Mr McCarthy pointed to a range of tools available for producers to help them make better decisions over fitness to load livestock: The Cattle Council of Australia’s Fit to Load and Fit to Export guide; MLA’s original Fit to Load guide; and the Australian Animal Welfare Standards and Guidelines for livestock at saleyards and depots (access details to these resources at base of this page).
Second opinions offered
The webinar also discussed the opportunity to share photos or video of animals where fitness to load came into question, with processor or feedlot livestock buyers, or veterinarians.
Three of Australia’s largest multi-site beef processors and lotfeeders – JBS, Teys and NH Foods – confirmed that producers consigning cattle to them, who were uncertain about the transport status of certain animals, were welcome to share images or video with their senior livestock personnel, for consultation.
A number of independent veterinary service providers also offer free consultation on animals in determining fitness to load. One of those is Food and Veterinary Services Pty Ltd vet Elizabeth Wilcock, who launched her company’s free Fit to Load consultation service during Beef 2018 in Rockhampton last month.

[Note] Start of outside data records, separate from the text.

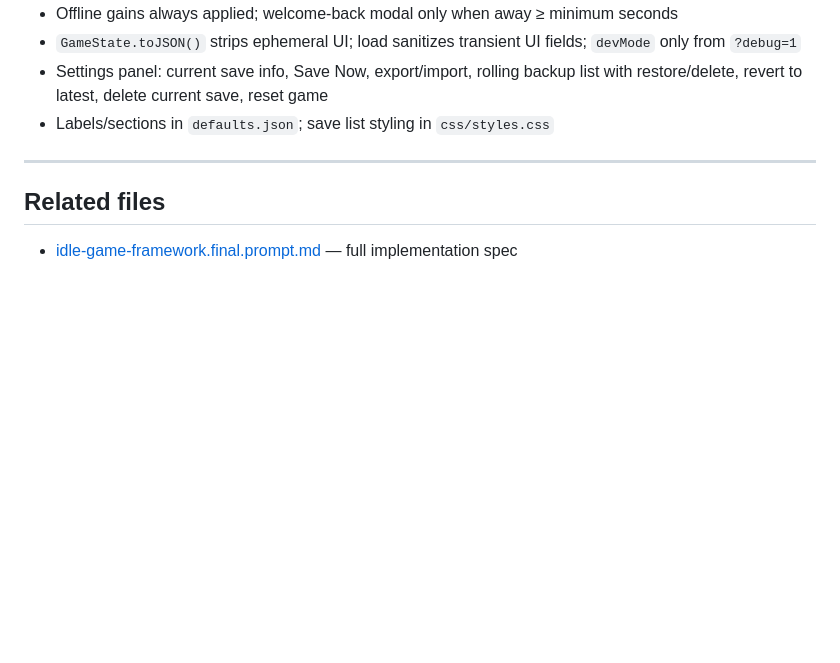
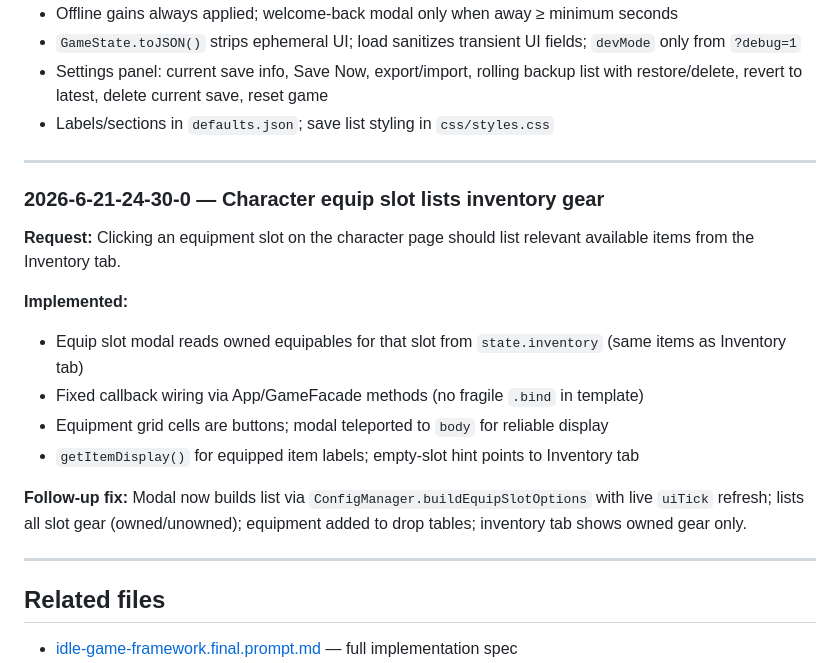
Before and after one commit to mhaiprojects/Idle-Game-Framework-A, a Markdown page: prompts/user-request-changes.draft.prompt.md, the part around the change. GitHub-like rendering; blank space fills up the shorter version.

Commit message:
Document equip slot modal and inventory gear fixes in change log.
Co-authored-by: Cursor <cursoragent@cursor.com>

```diff
--- a/prompts/user-request-changes.draft.prompt.md
+++ b/prompts/user-request-changes.draft.prompt.md
@@ -323,6 +323,20 @@
 
 ---
 
+### 2026-6-21-24-30-0 — Character equip slot lists inventory gear
+
+**Request:** Clicking an equipment slot on the character page should list relevant available items from the Inventory tab.
+
+**Implemented:**
+- Equip slot modal reads owned equipables for that slot from `state.inventory` (same items as Inventory tab)
+- Fixed callback wiring via App/GameFacade methods (no fragile `.bind` in template)
+- Equipment grid cells are buttons; modal teleported to `body` for reliable display
+- `getItemDisplay()` for equipped item labels; empty-slot hint points to Inventory tab
+
+**Follow-up fix:** Modal now builds list via `ConfigManager.buildEquipSlotOptions` with live `uiTick` refresh; lists all slot gear (owned/unowned); equipment added to drop tables; inventory tab shows owned gear only.
+
+---
+
 ## Related files
 
 - [idle-game-framework.final.prompt.md](./idle-game-framework.final.prompt.md) — full implementation spec
```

Dr Wilcock’s contact details can be obtained from the company website www.foodandvetservices.com.au
Animal Health Australia’s senior manager for biosecurity, Dr Rob Barwell, said such consultation was a good idea, but he was not sure how widespread or active the process was yet.

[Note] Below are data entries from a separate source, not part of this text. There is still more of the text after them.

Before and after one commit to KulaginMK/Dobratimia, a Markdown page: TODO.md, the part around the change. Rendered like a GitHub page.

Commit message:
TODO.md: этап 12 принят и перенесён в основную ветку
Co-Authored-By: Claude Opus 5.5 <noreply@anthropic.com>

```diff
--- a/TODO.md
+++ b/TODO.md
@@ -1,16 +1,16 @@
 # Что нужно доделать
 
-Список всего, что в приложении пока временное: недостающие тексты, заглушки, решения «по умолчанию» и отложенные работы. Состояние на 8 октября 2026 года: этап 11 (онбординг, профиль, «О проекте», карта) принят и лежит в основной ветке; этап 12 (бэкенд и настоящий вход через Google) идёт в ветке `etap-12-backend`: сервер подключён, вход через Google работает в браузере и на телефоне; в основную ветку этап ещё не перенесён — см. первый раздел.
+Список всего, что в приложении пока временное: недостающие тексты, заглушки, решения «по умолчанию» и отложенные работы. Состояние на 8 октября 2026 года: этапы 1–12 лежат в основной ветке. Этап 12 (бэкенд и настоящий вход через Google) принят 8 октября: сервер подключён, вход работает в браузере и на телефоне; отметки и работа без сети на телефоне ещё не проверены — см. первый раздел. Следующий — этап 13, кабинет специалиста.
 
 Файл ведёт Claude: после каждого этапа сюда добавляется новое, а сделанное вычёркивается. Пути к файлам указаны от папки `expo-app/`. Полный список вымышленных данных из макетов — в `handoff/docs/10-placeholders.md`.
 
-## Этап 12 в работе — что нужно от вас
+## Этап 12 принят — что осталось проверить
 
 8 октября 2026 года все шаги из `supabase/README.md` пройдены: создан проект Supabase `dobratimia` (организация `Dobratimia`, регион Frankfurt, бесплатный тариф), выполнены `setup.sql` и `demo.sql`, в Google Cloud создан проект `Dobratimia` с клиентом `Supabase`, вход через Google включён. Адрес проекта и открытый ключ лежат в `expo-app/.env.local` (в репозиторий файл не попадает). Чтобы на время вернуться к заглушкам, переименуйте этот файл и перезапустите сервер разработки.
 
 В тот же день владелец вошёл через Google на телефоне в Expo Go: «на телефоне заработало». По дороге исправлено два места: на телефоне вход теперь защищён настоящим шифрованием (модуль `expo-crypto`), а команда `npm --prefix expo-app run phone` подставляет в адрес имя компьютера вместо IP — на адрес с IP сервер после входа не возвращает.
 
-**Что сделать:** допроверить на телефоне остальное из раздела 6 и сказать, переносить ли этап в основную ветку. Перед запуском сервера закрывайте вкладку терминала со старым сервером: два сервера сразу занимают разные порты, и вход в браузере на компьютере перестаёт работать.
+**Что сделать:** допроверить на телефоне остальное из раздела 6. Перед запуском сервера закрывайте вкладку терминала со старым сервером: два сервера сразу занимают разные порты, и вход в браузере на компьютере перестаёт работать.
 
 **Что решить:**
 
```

“There can be the potential for doubt in some circumstances, so having a second expert opinion on what might be happening with a particular animal would definitely make sense,” he said.

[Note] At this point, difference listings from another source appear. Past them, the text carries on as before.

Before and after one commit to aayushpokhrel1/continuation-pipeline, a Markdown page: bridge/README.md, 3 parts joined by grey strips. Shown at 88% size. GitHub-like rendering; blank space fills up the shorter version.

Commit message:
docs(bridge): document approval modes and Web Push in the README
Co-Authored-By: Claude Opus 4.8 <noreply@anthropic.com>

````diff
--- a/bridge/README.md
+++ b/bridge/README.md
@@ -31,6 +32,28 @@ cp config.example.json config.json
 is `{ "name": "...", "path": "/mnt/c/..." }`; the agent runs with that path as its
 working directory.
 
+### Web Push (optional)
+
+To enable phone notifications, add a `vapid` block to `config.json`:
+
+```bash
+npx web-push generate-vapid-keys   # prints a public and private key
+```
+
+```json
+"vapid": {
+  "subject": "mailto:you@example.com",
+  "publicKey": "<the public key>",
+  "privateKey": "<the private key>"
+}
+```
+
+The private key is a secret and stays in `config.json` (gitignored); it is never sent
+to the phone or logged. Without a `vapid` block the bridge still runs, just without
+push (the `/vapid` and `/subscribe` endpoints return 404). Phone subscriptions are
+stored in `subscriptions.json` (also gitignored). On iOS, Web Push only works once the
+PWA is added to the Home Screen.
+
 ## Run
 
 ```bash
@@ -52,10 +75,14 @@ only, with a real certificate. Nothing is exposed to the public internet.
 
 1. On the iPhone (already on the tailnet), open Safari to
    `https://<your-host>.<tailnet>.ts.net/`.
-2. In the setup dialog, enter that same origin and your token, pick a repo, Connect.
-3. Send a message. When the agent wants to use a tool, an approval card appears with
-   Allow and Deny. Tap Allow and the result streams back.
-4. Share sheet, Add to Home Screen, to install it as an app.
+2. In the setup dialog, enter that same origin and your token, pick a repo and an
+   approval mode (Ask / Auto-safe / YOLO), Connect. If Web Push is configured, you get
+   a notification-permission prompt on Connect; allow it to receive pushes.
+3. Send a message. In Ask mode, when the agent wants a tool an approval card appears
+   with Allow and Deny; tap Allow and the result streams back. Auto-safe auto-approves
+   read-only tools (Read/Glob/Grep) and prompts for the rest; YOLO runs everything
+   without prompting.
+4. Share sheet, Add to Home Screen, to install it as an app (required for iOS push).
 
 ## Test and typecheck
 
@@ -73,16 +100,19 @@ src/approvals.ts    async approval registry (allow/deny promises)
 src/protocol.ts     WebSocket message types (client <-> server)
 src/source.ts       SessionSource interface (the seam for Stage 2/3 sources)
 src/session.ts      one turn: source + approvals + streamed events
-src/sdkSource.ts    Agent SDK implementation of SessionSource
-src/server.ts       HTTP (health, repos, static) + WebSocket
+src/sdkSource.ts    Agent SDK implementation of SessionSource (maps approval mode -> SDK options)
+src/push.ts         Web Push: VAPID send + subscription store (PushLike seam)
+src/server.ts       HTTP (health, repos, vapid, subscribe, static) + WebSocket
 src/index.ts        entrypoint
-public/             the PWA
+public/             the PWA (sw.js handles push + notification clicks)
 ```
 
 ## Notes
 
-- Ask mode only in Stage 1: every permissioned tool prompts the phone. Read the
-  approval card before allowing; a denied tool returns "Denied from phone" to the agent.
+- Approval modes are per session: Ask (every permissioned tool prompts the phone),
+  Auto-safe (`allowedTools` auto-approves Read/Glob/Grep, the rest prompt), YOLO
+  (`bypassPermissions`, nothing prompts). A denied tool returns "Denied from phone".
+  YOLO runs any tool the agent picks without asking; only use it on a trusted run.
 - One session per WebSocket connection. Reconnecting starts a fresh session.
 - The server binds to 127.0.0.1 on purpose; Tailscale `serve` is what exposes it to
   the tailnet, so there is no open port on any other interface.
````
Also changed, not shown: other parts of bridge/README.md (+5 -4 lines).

CCA director Peter Hall said it was certainly not yet a common practice for producers to send videos or photos of animals to a processing plant or vet, but there was evidently a little bit of it going on.
“The standards are pretty clear about what is and isn’t fit to travel, but if a producer has an issue with interpreting those standards using the tools that are available, then seeking some guidance from a vet makes sense. It’s a path we may have to go down more frequently, because at the end of the day it is all about chain of responsibility,” Mr Hall said.
“If any producer wants reassurance that they are making the right judgement, I can only recommend that they consult with a vet.”
Experienced Queensland livestock transporter John Lethbridge, from Hughenden, focused on moderating stress and preparation of livestock before loading during his presentation.
“In my experience, the decisions about fitness to load based on physical aspects like injury or sickness are reasonably straightforward. By far the biggest problem we have from a transporters perspective is the preparation of the animals for transport, where producers simply haven’t allowed enough time to prepare them properly,” he said.
“Not allowing enough time to prepare not only compromises a thorough inspection of the animals that might be physically doubtful, but adds additional stress to animals through allowing time for them to settle down – and the cattle can suffer during transit because of that. The real issues arise where preparation has not been done properly, pre-shipment.”
Below are some resources producers can use when considering fitness to load of livestock before transport:
- Cattle Council of Australia’s combined domestic and live export Fit to Load and Fit to Export guide
- MLA’s original Is it fit to Load? guide
- Australian Animal Welfare Standards and Guidelines for livestock at saleyards and depots
- Australian Animal Welfare Standards and Guidelines for livestock land transport
- MLA Fit to Load video
Click this link to access a recording of Friday’s Fit to Load webinar.